Change detection data:
_ _ _ _ _

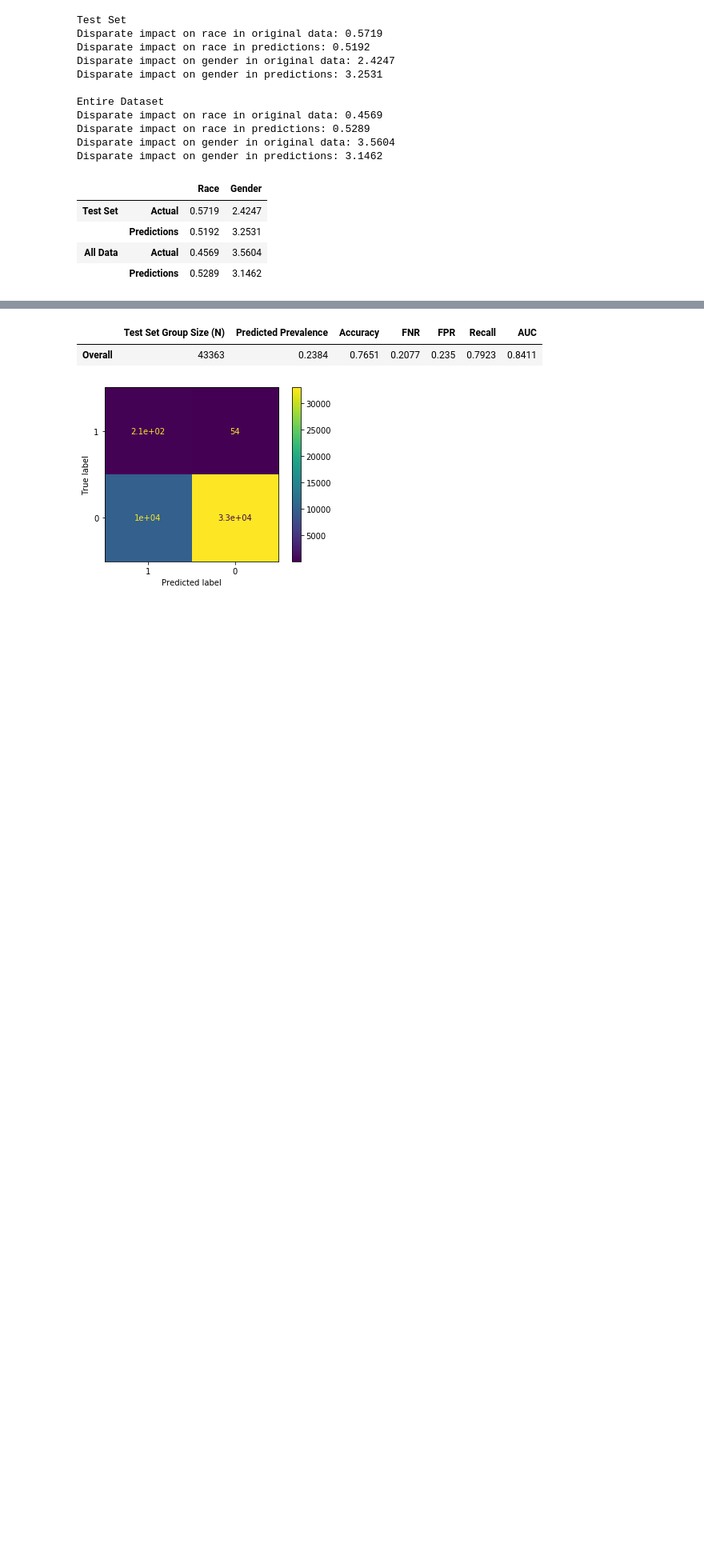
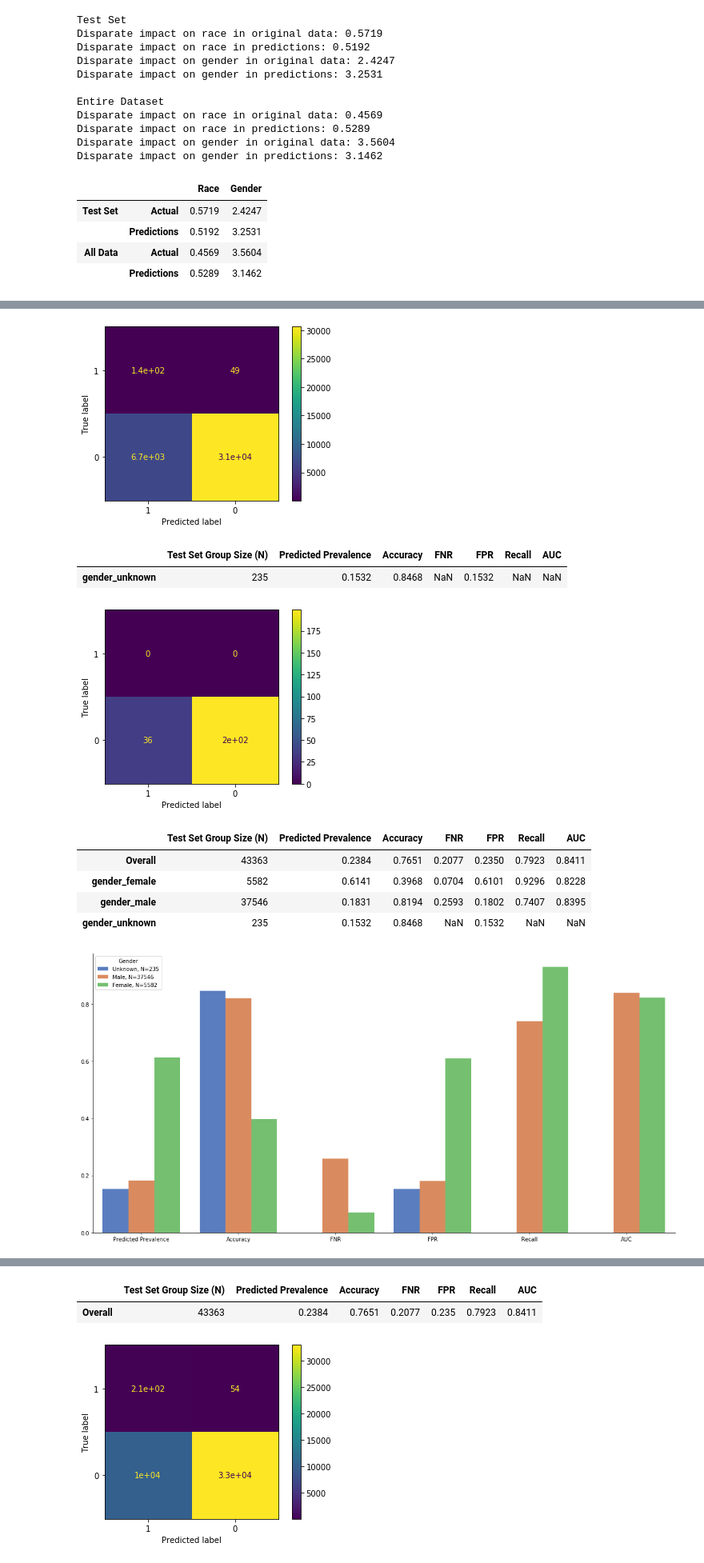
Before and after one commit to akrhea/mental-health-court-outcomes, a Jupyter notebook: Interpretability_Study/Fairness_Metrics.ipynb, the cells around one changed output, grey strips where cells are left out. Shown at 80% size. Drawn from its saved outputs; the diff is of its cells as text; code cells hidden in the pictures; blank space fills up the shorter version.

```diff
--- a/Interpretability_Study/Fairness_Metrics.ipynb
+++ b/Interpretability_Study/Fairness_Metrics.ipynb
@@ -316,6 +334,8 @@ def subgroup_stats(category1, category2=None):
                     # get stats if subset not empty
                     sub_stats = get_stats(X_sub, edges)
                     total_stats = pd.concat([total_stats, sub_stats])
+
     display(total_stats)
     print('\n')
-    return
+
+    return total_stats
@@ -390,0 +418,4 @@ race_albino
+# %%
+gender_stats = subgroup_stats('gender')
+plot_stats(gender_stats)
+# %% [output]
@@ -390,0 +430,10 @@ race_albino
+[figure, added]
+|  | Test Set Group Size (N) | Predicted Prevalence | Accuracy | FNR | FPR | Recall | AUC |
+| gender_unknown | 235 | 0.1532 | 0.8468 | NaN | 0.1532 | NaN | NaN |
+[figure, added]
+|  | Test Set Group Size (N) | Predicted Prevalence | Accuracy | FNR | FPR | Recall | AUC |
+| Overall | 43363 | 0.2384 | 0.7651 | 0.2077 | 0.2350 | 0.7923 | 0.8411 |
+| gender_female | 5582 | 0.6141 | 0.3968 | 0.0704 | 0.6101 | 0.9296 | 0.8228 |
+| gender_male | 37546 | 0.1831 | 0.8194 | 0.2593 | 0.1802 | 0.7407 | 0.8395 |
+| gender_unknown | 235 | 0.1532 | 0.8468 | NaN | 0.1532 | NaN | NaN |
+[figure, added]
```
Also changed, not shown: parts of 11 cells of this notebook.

_ _ _ _ _

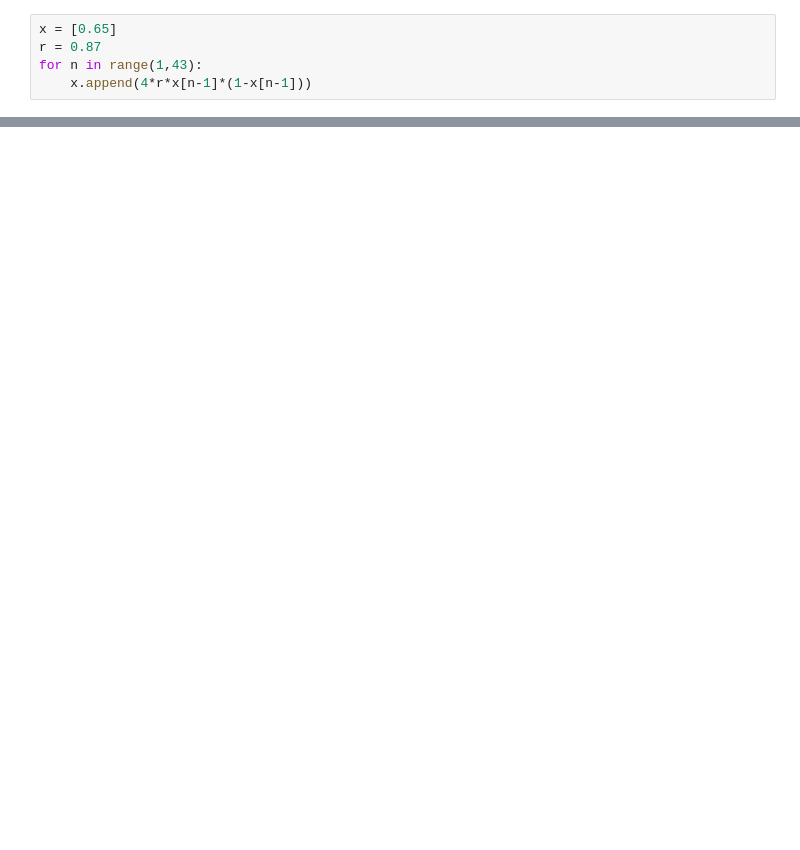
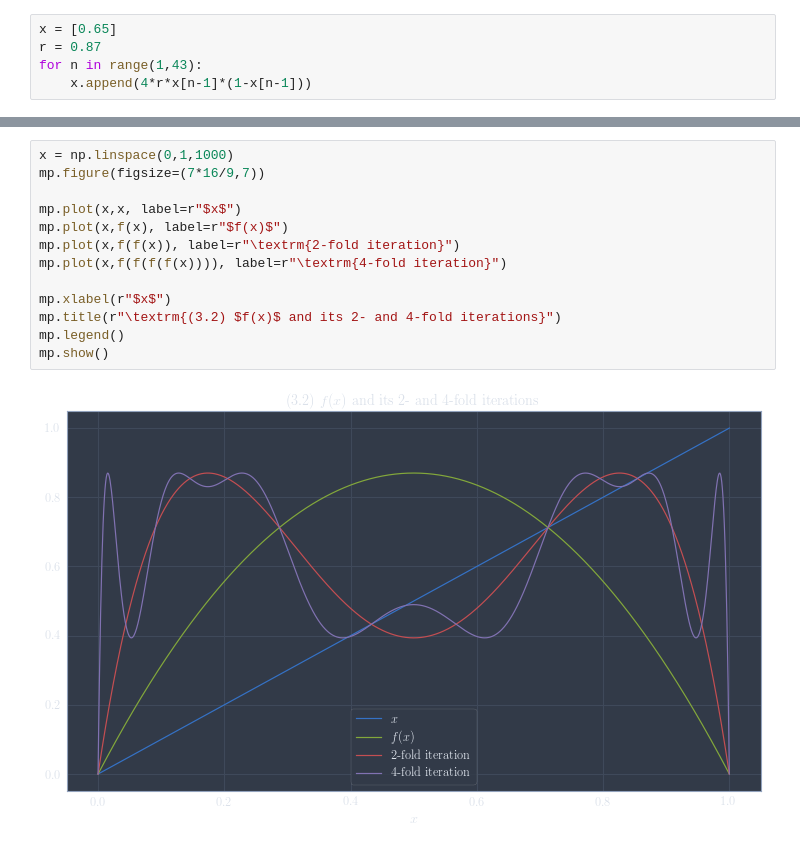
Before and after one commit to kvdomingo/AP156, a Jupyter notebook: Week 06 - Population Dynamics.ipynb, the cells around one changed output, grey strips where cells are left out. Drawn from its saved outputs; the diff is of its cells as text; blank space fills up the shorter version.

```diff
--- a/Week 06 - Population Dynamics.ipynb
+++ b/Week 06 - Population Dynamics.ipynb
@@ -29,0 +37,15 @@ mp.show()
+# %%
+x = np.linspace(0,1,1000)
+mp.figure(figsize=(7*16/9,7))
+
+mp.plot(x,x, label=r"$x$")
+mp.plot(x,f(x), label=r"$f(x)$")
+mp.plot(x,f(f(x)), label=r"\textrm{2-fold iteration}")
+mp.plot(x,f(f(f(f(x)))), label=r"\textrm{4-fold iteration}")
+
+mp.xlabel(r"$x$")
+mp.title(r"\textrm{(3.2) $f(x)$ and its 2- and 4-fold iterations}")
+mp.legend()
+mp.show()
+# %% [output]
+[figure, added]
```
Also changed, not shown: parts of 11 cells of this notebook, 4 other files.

_ _ _ _ _

Going through the records above, state how many lines include the word "Week", and give no other text.

3